So we made the arrangements and agreed to meet this guy in the services as you drive onto the causeway on a Wednesday night when it was very busy. We waited there for over an hour as the guy was late, he answered no phone calls while we waited and we began to think we had made the journey there in vain.
Eventually he did turn up and said for us to follow him onto the bridge and stay directly behind him all the way through the first checkpoint. When you drive over the bridge from Saudi to Bahrain there are several checkpoints each one checking different things.
The first checkpoint is to ensure that the driver of the car is the owner (or has hired) of the car in question, once we had passed this checkpoint the guy got out of his car and swapped places with our driver. I should add at this point that our “fixer” spoke no English and we no Arabic so things were a little tense as we had no idea what he was going to do. My friend’s wife was very close to tears and so were the three young girls in the car who had picked up on their mothers nervousness.
Wednesday night is about the busiest night to get across the bridge as many Saudis and expats want to cross to go to Bahrain for drinking and the many girls who “work” there. The queue therefore is huge and very slow moving, which made things even worse. After a few more yards our driver took a left between a set of buildings in the center of the causeway all the way through to the opposite side of the bridge and began to drive against the flow of traffic coming from Bahrain.
He stopped alongside another set of buildings about 50 yards from the last checkpoint coming from Bahrain. A security guard from the checkpoint walked down to our car and had a conversation with our driver. A box was handed over and then all of our passports which were then taken by this uniformed officer back to the checkpoint.
The passports were then returned after a tense wait of about 15 minutes and our driver took another small alleyway between the buildings to return to the other side of the bridge and back into the normal flow of traffic towards Bahrain. We then had to stop for my friend to fill out the forms to allow his wife and children to travel at the office just before the checkpoint where the passports and visas are checked.
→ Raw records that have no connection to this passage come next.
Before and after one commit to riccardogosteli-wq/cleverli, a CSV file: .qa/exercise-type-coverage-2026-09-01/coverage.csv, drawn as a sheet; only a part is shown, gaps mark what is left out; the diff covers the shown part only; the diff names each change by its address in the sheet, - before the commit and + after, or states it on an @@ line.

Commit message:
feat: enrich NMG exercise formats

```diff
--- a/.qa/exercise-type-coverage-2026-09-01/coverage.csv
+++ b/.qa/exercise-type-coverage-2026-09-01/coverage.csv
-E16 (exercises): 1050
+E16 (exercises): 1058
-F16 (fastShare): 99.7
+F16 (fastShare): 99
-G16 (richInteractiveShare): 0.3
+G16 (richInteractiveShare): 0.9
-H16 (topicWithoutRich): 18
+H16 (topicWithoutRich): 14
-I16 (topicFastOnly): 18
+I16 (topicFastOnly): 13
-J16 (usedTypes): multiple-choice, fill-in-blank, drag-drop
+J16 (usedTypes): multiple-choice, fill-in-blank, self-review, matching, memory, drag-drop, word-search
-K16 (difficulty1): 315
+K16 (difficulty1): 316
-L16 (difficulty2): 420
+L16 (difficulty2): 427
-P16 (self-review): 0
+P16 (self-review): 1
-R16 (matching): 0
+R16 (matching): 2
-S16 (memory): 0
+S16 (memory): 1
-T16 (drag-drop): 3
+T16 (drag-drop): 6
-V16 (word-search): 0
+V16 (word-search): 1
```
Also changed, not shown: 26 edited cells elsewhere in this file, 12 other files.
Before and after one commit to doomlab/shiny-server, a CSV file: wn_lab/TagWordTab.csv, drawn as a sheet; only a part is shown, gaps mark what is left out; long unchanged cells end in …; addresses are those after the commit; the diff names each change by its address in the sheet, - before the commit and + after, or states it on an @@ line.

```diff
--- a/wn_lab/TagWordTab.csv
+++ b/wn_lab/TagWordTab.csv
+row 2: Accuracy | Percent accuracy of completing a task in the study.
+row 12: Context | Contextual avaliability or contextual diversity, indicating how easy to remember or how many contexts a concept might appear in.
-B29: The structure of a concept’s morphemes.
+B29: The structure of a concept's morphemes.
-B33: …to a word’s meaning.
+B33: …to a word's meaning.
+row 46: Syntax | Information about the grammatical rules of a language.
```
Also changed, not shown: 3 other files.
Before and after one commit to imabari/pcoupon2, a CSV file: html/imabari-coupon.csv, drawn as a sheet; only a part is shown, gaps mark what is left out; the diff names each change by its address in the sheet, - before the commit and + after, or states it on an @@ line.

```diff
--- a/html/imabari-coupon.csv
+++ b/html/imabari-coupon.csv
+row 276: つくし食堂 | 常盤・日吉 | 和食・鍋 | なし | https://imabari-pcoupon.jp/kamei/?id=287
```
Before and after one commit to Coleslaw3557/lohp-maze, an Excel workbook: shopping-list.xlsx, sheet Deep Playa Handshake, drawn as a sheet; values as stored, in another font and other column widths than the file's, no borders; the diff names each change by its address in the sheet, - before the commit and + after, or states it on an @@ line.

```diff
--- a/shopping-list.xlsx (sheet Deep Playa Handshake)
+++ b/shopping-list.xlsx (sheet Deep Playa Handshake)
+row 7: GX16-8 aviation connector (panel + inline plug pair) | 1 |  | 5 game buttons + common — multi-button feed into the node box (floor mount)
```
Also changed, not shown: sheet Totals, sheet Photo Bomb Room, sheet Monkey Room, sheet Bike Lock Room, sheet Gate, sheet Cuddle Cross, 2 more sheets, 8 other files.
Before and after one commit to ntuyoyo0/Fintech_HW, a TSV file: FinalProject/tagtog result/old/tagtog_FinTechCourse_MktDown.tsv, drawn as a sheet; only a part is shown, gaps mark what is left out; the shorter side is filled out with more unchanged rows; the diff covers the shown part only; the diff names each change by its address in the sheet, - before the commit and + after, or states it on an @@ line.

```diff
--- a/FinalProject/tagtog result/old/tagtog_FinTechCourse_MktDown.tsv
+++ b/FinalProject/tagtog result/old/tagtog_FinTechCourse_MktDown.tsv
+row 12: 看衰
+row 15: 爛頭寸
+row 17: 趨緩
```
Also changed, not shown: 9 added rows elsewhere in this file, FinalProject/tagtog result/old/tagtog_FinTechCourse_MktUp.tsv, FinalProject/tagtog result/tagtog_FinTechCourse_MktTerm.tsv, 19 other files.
Women and children cannot travel without the permission of their husbands or fathers.
We then nervously approached the checkpoint and the passports were taken, briefly inspected and returned to us without problem and we continued into Bahrain without any problems looking forward to a very cold beer.
The passports had all been stamped to show that we had recently entered the kingdom and that we were within the time allowed for our visas, so unless someone really checked all of the dates and stamped in detail they would not notice any problem. Thus we were able to pass through and leave the kingdom, stressfuly but safely.
Saudi Arabia can be a difficult country in which to deal with problems however it is also a very corrupt country, with the right inquiries and enough cash you can always find someone that can solve your problems for you somehow such as finding a way how to escape Saudi Arabia.